While official vigil has been stepped up to ensure minimal crimes, officials rue that the religious divide in Muzaffarnagar city as well as the sprawling countryside now runs very deep.
While locals blame it on the long-standing antipathy between the Maliks (Jat sub-community) and Muslims, officials say the political leadership is responsible too.
A senior police official said that while most senior police officers in the region during the September riots were transferred or suspended, the IAS and PCS lobby escaped with no punishment.
Muslims along with Yadav have for long been considered the backbone of the Samajwadi Party.

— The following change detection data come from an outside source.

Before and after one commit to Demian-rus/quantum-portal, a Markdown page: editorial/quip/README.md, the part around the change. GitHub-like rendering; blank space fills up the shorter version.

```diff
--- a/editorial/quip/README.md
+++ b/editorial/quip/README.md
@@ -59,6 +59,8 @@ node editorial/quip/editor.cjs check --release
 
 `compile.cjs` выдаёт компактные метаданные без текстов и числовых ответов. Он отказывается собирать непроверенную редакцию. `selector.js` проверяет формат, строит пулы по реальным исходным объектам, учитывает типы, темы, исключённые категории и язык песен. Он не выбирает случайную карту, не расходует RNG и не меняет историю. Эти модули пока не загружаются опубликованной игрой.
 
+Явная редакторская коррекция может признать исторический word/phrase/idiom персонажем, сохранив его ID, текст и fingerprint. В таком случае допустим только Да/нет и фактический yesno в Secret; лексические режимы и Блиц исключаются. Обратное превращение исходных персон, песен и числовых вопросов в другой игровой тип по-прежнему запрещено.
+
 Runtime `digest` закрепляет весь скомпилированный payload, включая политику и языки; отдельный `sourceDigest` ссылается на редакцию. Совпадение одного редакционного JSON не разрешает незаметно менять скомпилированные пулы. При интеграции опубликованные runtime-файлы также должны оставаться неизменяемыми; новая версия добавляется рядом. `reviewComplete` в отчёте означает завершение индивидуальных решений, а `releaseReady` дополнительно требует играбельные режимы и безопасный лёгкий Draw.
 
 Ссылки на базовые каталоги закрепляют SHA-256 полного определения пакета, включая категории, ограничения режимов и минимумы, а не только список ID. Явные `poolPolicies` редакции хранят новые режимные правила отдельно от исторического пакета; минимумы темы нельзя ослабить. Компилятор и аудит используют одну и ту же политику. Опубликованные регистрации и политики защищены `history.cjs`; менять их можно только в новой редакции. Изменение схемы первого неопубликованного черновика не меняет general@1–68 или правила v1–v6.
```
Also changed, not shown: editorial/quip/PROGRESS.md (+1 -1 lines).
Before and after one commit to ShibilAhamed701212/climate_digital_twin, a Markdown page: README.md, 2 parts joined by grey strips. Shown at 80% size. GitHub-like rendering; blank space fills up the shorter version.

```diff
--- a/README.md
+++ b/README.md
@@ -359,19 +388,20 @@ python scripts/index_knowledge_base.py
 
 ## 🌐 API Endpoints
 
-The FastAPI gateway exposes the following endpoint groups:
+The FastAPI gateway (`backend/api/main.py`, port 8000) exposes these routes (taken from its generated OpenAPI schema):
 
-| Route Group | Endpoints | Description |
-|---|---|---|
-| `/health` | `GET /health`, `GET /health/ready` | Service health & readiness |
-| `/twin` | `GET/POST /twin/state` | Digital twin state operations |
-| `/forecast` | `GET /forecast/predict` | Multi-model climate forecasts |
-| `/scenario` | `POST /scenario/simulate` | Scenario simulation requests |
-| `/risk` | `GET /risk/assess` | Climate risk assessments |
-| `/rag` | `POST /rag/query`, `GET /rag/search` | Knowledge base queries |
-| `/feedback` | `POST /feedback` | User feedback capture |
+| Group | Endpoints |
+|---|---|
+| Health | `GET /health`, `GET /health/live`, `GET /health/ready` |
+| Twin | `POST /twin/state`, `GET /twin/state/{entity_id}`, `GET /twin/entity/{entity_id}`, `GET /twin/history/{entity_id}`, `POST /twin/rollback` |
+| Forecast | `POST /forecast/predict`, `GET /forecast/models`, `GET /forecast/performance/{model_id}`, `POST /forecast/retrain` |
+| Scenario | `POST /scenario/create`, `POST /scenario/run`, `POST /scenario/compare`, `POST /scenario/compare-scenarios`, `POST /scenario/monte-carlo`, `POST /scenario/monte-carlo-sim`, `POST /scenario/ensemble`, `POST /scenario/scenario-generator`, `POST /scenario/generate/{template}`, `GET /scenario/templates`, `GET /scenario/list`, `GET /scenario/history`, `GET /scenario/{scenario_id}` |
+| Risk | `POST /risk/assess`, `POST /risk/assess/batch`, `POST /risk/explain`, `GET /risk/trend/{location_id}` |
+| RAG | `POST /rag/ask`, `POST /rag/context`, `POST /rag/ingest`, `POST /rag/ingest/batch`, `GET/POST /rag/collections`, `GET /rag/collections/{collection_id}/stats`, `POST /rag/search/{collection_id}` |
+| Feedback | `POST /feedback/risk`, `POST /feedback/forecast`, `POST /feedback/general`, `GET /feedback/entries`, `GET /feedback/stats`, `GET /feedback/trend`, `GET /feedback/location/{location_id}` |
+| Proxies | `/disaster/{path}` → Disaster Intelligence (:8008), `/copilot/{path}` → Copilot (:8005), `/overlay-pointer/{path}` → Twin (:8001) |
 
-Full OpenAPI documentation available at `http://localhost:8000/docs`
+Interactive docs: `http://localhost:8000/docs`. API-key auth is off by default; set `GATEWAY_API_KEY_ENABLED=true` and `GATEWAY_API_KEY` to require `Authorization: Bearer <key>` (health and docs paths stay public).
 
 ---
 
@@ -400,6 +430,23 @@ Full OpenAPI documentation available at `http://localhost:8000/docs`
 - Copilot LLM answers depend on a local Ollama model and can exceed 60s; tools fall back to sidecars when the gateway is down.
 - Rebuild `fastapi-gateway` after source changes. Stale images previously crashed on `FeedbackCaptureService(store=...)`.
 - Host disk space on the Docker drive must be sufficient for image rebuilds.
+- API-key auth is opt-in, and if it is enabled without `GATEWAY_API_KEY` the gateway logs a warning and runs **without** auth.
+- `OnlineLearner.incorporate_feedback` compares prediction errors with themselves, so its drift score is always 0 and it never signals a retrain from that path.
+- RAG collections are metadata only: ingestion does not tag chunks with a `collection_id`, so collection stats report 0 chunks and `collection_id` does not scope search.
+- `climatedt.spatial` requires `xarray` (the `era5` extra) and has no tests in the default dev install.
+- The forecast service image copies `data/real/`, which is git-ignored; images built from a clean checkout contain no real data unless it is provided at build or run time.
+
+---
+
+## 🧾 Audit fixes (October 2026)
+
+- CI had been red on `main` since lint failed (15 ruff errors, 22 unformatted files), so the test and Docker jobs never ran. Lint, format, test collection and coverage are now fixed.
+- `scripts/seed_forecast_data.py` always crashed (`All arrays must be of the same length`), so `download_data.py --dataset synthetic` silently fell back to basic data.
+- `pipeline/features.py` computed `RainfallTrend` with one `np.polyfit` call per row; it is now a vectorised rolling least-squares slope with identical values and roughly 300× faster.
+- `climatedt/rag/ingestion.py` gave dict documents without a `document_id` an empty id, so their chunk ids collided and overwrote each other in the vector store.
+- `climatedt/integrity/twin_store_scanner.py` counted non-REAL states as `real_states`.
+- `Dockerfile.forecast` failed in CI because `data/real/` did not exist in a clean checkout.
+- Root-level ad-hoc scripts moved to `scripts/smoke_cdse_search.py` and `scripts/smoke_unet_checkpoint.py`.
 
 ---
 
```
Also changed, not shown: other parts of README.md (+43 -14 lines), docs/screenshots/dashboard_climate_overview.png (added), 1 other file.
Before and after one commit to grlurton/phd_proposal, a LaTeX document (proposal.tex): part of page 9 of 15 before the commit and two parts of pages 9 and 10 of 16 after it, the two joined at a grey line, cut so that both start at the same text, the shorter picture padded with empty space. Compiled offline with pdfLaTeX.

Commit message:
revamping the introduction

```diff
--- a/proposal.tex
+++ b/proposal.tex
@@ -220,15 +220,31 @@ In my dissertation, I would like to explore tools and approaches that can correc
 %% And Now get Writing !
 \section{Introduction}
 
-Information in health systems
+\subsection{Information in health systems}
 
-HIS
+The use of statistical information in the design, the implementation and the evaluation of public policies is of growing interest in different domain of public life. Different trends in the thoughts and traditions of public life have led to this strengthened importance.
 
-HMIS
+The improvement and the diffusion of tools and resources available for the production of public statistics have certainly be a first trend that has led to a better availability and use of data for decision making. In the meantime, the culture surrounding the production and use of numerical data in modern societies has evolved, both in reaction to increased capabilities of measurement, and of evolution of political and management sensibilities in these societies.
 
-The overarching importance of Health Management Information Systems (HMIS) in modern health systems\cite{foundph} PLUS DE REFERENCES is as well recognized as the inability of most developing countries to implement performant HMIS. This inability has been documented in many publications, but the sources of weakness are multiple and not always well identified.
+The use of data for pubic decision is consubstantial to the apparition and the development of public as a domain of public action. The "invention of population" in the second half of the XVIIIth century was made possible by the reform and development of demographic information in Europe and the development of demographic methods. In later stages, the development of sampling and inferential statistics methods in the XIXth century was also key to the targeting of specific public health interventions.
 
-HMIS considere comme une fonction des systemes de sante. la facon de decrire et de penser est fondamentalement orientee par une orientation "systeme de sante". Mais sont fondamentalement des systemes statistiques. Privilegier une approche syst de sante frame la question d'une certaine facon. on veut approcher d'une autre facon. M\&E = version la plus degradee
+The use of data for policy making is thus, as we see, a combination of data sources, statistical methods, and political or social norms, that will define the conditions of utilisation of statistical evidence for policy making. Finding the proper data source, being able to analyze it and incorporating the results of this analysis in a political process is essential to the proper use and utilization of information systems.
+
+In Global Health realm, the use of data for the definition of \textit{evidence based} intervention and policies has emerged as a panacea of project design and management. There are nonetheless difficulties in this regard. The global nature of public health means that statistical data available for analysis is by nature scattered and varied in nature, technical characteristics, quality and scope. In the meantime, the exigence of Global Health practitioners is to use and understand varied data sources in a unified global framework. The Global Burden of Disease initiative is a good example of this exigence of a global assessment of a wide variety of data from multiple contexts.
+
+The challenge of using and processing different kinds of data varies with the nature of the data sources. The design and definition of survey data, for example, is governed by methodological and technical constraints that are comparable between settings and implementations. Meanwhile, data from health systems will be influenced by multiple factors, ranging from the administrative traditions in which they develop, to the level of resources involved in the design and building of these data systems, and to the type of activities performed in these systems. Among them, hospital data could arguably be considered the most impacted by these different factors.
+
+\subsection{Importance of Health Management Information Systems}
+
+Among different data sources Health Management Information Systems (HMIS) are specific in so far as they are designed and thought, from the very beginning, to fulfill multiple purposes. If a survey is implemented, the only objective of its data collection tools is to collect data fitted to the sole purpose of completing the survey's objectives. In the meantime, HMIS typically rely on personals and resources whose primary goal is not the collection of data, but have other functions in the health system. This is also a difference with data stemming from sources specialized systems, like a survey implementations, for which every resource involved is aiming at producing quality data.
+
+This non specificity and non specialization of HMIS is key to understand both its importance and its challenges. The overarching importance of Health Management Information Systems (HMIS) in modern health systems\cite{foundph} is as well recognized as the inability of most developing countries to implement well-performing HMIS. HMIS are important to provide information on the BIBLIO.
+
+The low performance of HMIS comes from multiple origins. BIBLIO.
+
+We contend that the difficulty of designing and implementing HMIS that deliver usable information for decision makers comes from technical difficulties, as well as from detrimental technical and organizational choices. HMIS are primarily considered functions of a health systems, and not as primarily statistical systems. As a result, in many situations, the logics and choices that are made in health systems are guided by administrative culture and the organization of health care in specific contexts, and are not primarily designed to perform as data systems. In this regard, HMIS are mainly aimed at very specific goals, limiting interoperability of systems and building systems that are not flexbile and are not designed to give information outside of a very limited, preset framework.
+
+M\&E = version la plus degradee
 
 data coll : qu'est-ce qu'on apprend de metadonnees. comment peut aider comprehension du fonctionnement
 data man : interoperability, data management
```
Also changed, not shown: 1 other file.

But with Muslims now angry over the way they were attacked while police looked the other way, there is visible resentment against the Samajwadi Party. Its leaders are accused of interfering in official work at every stage.
Vijay Bahadur Pathak, spokesman of the Bharatiya Janata Party’s state unit, says the Uttar Pradesh government’s failure is more than that of the district administration in Muzaffarnagar, Meerut and Shamli.
“What do you expect from officials when they have to take every single, small step after diktat from Lucknow?” he asked.
With more than 1,800 Muslim families staying put in the 28-odd relief camps set up by the administrations and in Islamic seminaries, officials say the fear of being targeted is still writ large on the locals.
Compounding the problem is the rehabilitation package of the Akhilesh Yadav government which has doled out Rs.90 crore.
While these families are still in the relief camps, more than 5,000 people have reportedly returned to them, lured by the compensation offered by the government.
Several panchayats came under an umbrella and met in Rasoolpur village Thursday and warned the state government of an “aar paar ki ladai” (fight to the finish).
A worried government has since sent senior officials to the area, mandating them to bring the situation under control.
But with general elections only months away, and political parties fishing in troubled waters, many feel that unless there is a political will, Muzaffarnagar and its adjoining regions will keep simmering.
-By Mohit Dubey, IANS